» Aim of the task: Repeat every entry in the listing below, exactly.

Raw data START

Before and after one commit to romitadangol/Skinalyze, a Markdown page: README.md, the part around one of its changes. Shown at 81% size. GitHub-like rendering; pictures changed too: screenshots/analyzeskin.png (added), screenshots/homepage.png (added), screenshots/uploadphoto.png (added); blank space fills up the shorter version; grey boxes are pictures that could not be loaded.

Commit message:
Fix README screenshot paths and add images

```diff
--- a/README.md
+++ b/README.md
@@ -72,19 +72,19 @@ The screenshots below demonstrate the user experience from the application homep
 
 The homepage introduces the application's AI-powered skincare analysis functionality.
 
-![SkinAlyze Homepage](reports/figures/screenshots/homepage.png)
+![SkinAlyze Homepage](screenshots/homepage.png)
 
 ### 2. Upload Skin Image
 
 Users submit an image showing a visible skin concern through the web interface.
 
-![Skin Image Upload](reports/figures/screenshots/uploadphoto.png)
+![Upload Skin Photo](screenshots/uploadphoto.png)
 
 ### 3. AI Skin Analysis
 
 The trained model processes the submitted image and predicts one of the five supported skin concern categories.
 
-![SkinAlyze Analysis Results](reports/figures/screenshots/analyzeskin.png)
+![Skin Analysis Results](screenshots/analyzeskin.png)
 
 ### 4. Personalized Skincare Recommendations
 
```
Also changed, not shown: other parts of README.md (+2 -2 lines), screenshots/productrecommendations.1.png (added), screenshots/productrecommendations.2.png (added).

Raw data END

» Response area:
Before and after one commit to romitadangol/Skinalyze, a Markdown page: README.md, the part around one of its changes. Shown at 81% size. GitHub-like rendering; pictures changed too: screenshots/analyzeskin.png (added), screenshots/homepage.png (added), screenshots/uploadphoto.png (added); blank space fills up the shorter version; grey boxes are pictures that could not be loaded.

Commit message:
Fix README screenshot paths and add images

```diff
--- a/README.md
+++ b/README.md
@@ -72,19 +72,19 @@ The screenshots below demonstrate the user experience from the application homep
 
 The homepage introduces the application's AI-powered skincare analysis functionality.
 
-![SkinAlyze Homepage](reports/figures/screenshots/homepage.png)
+![SkinAlyze Homepage](screenshots/homepage.png)
 
 ### 2. Upload Skin Image
 
 Users submit an image showing a visible skin concern through the web interface.
 
-![Skin Image Upload](reports/figures/screenshots/uploadphoto.png)
+![Upload Skin Photo](screenshots/uploadphoto.png)
 
 ### 3. AI Skin Analysis
 
 The trained model processes the submitted image and predicts one of the five supported skin concern categories.
 
-![SkinAlyze Analysis Results](reports/figures/screenshots/analyzeskin.png)
+![Skin Analysis Results](screenshots/analyzeskin.png)
 
 ### 4. Personalized Skincare Recommendations
 
```
Also changed, not shown: other parts of README.md (+2 -2 lines), screenshots/productrecommendations.1.png (added), screenshots/productrecommendations.2.png (added).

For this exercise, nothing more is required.